Norman Alfred Williams Lindsay (1879-1969) is arguably one of Australia’s greatest artists. He worked in all media – etching, pencil, charcoal, pen and ink, wash, woodcut, lithograph, watercolour and oil as well as producing many sculptures, both indoor and for the garden. There are more books on Norman Lindsay, about Norman Lindsay or illustrated by Norman Lindsay than any other Australian artist.
Lindsay was the son of Anglo-Irish surgeon Robert Charles William Alexander Lindsay (1843–1915) and Jane Elizabeth Lindsay (1848–1932), daughter of Rev. Thomas Williams, Wesleyen missionary. from Creswick. The fifth of ten children, he was the brother of(1870–1952), (1874–1961), (1885–1919), and (1889–1976).
Until he was about 6 his mother insisted on him remaining indoors because strenuous physical activity, as a result of a blood disorder, brought on a blistering rash. Thus confined, he taught himself to draw by copying illustrations from periodicals and by drawing about the home from life. In April 1896 Lionel began working for the Free Lance, modelled on the Sydney Bulletin. After some maternal opposition Norman joined him in Melbourne to ghost drawings for him on the Hawklet. Lionel was paid £2 a week by the Free Lance and thirty-five shillings a week by the Hawklet of which he gave Norman ten shillings for his work.

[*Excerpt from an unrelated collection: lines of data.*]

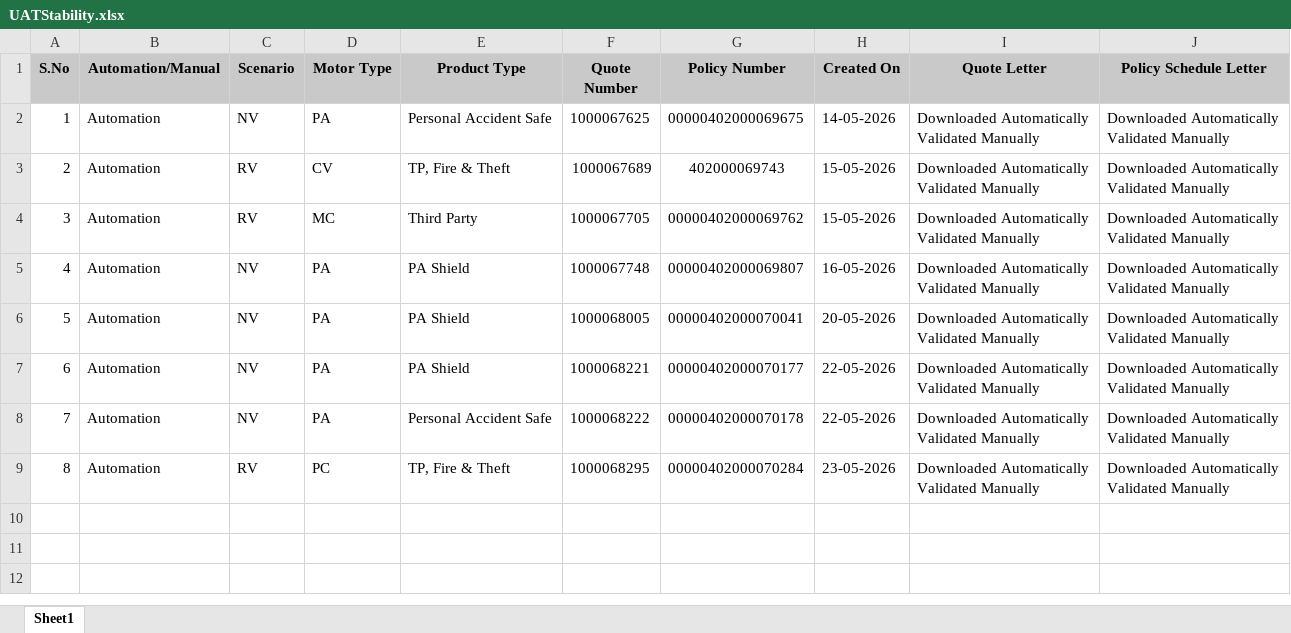
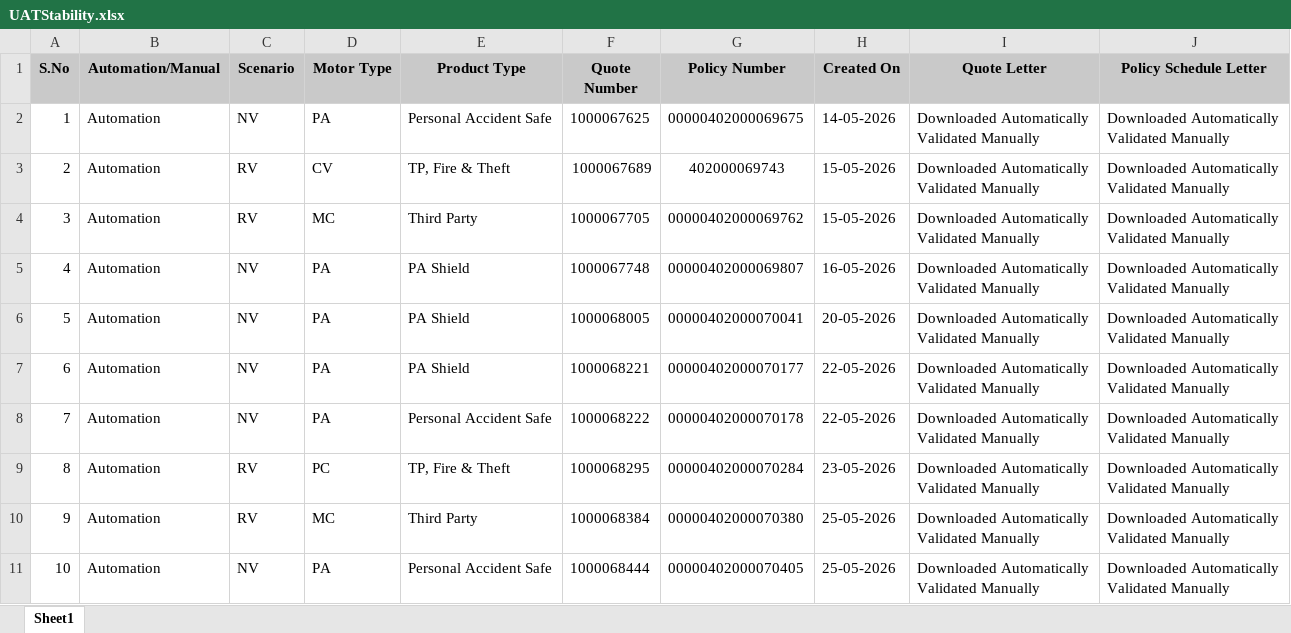
Before and after one commit to BhukyAkash/Automation, an Excel workbook: pages/UATStability.xlsx, sheet Sheet1, drawn as a sheet; values as stored, in another font and other column widths than the file's, no borders; ↵ is a line break in a cell; the diff names each change by its address in the sheet, - before the commit and + after, or states it on an @@ line.

Commit message:
PA and Motor endorsement updated

```diff
--- a/pages/UATStability.xlsx (sheet Sheet1)
+++ b/pages/UATStability.xlsx (sheet Sheet1)
+row 10: 9 | Automation | RV | MC | Third Party | 1000068384 | 00000402000070380 | 25-05-2026 | Downloaded Automatically ↵ Validated Manually | Downloaded Automatically ↵ Validated Manually
+row 11: 10 | Automation | NV | PA | Personal Accident Safe | 1000068444 | 00000402000070405 | 25-05-2026 | Downloaded Automatically ↵ Validated Manually | Downloaded Automatically ↵ Validated Manually
```
Also changed, not shown: 5 other files.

His most controversial work was ‘Crucified Venus’, depicting a tonsured monk nailing a naked woman to a tree, to the approval of a mob of exultant clerics and wowsers below. When shown in the All Australian Exhibition, Melbourne, in September 1913, it so outraged opinion that the management committee removed it. Only when Ashton threatened to withdraw all work from New South Wales was it rehung. Lindsay’s diversity was extending to writing. He had been publishing stories in the Lone Hand since 1907, and in 1913 his first novel, A Curate in Bohemia, which was based on memories of his Melbourne years, was published.

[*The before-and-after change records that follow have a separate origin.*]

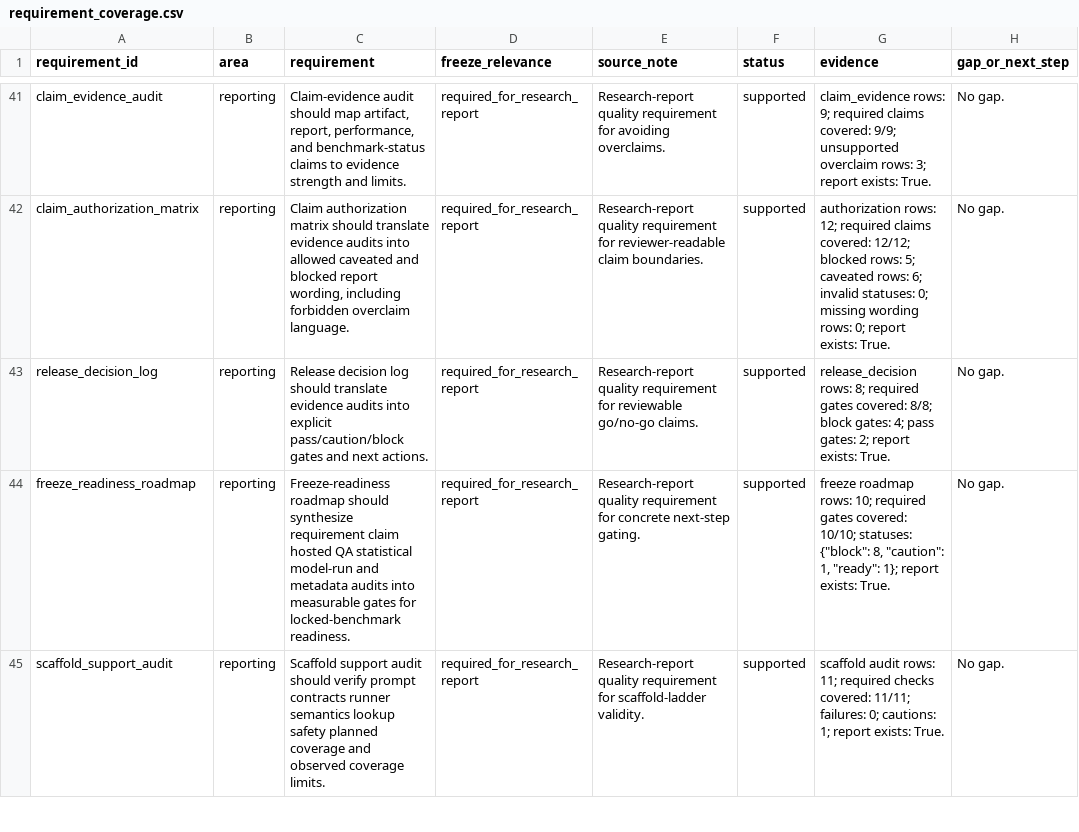
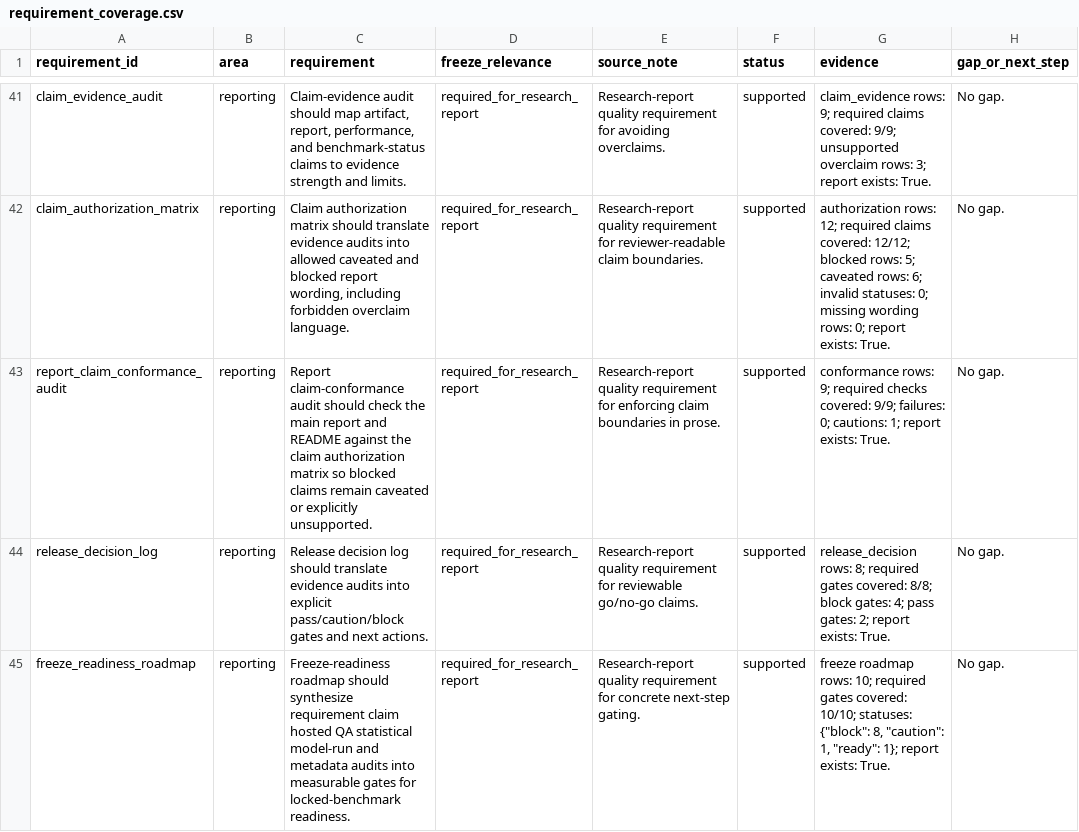
Before and after one commit to sebastian-griego/lean-time-horizon, a CSV file: data/requirement_coverage.csv, drawn as a sheet; only a part is shown, gaps mark what is left out; the shorter side is filled out with more unchanged rows; the diff names each change by its address in the sheet, - before the commit and + after, or states it on an @@ line.

Commit message:
Add report claim conformance audit

```diff
--- a/data/requirement_coverage.csv
+++ b/data/requirement_coverage.csv
+row 43: report_claim_conformance_audit | reporting | Report claim-conformance audit should check the main report and README against the claim authorization matrix so blocked claims remain caveated or explicitly unsupported. | required_for_research_report | Research-report quality requirement for enforcing claim boundaries in prose. | supported | conformance rows: 9; required checks covered: 9/9; failures: 0; cautions: 1; report exists: True. | No gap.
```
Also changed, not shown: data/benchmark_requirements.csv, data/claim_evidence_audit.csv, 18 other files.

Master of a good prose style, Lindsay wrote lucidly and generously about the art he admired. But his taste did not extend beyond Post-Impressionism, and he became in his later years a virulent opponent of modernism, expressing his sense of outrage in Addled Art (1942).
Throughout World War I his views were at one with Bulletin policy and in 1918 he drew posters for Australia’s last recruiting drive. The war cartoons invariably presented Germans as monsters of depravity, the allies as the children of light.

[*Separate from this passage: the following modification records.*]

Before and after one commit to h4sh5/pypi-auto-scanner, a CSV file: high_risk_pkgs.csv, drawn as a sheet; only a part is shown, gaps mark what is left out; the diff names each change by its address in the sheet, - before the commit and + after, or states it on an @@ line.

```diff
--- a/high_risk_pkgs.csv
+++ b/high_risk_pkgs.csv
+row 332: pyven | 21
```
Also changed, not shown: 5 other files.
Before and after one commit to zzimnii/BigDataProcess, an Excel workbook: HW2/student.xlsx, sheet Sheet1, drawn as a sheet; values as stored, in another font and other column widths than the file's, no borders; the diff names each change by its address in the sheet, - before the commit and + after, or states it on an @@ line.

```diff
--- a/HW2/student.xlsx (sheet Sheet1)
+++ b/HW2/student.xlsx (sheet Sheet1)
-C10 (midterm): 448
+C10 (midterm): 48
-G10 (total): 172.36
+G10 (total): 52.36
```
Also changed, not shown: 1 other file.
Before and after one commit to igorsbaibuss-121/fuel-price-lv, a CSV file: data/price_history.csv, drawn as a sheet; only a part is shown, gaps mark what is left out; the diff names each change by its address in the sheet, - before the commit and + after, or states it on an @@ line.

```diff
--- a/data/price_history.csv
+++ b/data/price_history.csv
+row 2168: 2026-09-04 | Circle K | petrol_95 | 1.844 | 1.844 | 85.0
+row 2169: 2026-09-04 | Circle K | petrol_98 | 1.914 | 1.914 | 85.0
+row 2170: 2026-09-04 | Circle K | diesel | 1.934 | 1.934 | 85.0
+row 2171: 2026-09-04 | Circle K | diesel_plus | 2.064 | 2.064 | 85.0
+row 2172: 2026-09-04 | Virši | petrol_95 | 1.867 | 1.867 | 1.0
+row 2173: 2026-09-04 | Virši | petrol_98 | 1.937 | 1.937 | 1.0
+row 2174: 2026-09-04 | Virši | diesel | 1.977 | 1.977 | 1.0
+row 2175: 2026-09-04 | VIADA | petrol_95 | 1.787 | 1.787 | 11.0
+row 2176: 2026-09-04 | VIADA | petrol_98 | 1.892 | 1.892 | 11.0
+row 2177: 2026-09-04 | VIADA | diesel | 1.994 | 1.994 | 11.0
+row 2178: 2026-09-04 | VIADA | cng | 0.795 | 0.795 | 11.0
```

Some of his works were banned but for all the artistic freedom he displayed, his stunning pictures did not translate into wider thinking and reason. Lindsay was a sexist, racist and elistist.
He believed the creative mind, especially the masculine, existed apart from the mass mind which, essentially feminine, constantly attacked it with the aid of such lesser breeds as Jews, Asians and Africans. Modernist art and the war were but the most recent manifestations of these unending attacks upon the creative elite. Once formulated, Lindsay’s views changed little.
In 1934 Lindsay entered a period of depression—his hunchback phase he called it—when creative work seemed impossible. To recapture his energy he left Springwood in 1934 and rented a studio at 12 Bridge Street, Sydney. Here he began to paint constantly in oils for the first time, working continuously from the model. His studio became a kind of art and literary salon visited by old and new friends, the latter including the writers, (‘Brian James’) and Stewart. However, most of the new generation of artists and writers who began to exhibit and publish in the late 1930s and had come under the influence of modernism found Lindsay’s art and writing old fashioned and its philosophy, so strongly tainted with anti-Semitism, sinister.
Lindsay’s house is in the Blue Mountains west of Sydney, Australia. It is open to the public.
The Lindsay house at Springwood
Photo of Norman Lindsay with Beethoven’s Death Mask.
Lindsay’s recruiting posters
His last fountain made when he was 89. The film Sirens was made about part of his life.